Net Applications has been tracking the presence of the iPad online since the device was released on April 3. On its launch day, the iPad took an estimated 0.01 percent of all Web browser traffic, and continued to climb to its peak of 0.04 percent on April 10 and 11.
As noted by Gregg Keizer of Computerworld, the iPad's share is nearly as great as usage of BlackBerry or Google Android on the Web. In the month of March, Net Applications found that BlackBerry had an average 0.04 percent share, while Android, split between versions 1.5 and 1.6, had the exact same figure. While the iPad achieved 0.04 percent for a couple of days, it has not yet sustained those numbers.
The statistics also show that iPhone and iPod touch devices are responsible for 0.6 percent of total Web browsing, an online presence about 20 times larger than the iPad managed to achieve in its first week.
Apple this week revealed that it sold more than 500,000 iPads in the device's first week of availability. While the overall market presence of Android and BlackBerry phones dwarfs the number of iPads in the wild, the new statistics suggest that early adopters of the iPad have been far more likely to browse the Web on their new device than owners of BlackBerries or Android handsets.
Also coming in with a 0.04 percent share, like the iPad, BlackBerry and Android, was Windows ME, Microsoft's much maligned operating system released in the year 2000. For comparison, Windows XP is a whopping 64.46 percent of all Web browsing. Mac OS X 10.6 Snow Leopard is represented by 2.13 percent of all computers on the Web, while its predecessor, Mac OS X 10.5 Leopard, takes up a slightly larger 2.26 percent.
Net Applications also found that Google is the dominant search engine on Apple's iPad, responsible for 97.43 percent of all searches conducted from the device. The iPad operating system, iPhone OS 3.2, has Google as the default search engine in its Mobile Safari Web browser. Users can go into the system settings and change the default to Yahoo, which carries 1.98 percent of iPad searches.
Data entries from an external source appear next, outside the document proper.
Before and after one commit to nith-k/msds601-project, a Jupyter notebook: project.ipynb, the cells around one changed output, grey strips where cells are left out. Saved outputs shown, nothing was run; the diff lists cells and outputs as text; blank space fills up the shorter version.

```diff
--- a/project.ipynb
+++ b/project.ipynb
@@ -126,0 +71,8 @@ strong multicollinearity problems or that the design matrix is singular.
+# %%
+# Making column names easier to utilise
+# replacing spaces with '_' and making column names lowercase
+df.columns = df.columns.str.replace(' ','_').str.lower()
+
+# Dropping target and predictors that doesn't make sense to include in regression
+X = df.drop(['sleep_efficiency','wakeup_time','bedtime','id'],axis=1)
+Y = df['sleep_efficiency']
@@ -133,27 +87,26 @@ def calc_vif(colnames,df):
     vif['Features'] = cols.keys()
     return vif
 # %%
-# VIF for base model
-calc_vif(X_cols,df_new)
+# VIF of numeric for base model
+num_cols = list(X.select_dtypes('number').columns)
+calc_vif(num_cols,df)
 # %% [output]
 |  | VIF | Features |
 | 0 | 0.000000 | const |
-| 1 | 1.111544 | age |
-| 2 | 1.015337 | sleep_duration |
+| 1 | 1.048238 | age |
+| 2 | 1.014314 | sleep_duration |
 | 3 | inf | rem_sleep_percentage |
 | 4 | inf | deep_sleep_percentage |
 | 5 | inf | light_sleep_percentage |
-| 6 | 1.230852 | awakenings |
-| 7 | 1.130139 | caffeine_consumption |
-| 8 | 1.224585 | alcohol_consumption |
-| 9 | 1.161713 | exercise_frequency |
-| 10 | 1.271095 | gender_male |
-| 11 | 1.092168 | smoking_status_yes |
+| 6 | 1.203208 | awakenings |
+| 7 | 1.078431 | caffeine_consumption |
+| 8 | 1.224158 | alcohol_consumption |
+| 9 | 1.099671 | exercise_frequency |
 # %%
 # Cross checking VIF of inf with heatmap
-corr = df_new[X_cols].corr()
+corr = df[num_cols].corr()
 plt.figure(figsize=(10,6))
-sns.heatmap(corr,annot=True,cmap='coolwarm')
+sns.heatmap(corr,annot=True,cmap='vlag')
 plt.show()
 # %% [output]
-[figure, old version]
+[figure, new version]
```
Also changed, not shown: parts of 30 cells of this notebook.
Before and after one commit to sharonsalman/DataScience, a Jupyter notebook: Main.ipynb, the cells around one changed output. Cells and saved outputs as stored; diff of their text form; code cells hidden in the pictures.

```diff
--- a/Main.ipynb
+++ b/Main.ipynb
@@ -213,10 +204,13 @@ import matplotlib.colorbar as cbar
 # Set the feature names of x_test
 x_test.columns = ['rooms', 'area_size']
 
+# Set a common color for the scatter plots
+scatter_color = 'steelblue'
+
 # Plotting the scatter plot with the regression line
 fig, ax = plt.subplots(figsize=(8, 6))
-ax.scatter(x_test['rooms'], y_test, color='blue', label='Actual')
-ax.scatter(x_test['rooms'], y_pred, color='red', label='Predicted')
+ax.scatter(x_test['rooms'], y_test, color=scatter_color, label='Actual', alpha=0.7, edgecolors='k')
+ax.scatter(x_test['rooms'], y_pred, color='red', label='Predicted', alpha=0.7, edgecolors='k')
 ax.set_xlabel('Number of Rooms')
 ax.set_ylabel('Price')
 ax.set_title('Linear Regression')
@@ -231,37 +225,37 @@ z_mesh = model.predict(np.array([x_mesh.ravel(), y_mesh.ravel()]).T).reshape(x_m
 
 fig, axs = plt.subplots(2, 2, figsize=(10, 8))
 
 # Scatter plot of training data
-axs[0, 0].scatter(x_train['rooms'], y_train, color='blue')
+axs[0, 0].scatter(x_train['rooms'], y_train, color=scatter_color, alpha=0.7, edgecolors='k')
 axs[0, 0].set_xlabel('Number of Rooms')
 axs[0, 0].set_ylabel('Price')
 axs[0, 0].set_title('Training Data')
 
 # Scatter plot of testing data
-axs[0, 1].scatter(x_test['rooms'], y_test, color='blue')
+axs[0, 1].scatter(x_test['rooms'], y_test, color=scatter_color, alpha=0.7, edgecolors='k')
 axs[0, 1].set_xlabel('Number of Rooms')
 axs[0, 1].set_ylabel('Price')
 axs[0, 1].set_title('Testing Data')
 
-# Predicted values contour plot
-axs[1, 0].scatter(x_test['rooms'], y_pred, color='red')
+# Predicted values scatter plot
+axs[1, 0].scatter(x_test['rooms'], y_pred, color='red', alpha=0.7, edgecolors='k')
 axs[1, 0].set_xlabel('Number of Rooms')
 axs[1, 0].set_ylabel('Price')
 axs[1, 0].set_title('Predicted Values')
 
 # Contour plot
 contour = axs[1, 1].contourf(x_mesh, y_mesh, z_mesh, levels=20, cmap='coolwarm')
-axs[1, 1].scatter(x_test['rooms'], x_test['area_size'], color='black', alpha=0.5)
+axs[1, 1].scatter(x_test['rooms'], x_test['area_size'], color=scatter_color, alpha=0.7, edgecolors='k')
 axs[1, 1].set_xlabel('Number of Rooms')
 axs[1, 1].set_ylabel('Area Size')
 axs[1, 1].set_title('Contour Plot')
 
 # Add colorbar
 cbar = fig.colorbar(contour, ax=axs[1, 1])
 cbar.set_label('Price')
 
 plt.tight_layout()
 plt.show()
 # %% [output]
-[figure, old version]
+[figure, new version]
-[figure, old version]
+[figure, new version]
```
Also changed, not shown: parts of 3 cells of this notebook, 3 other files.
Microsoft's Bing, which has been rumored for months to potentially become the default search engine of the iPhone, was third with 0.27 percent of all iPad searches. Ask took fourth with 0.13 percent, and AOL fifth with 0.8 percent.
Early this year, the Web analysis firm found that the iPhone OS on the iPhone and iPod touch continued to grow, then taking 0.43 percent of all Web traffic. The data found that although the iPhone and iPod touch represented just 17 percent of global handsets, the two devices are responsible for 65 percent of all handheld Web browsing. Apple's ecosystem also controls half of all mobile application usage, AdMob has found.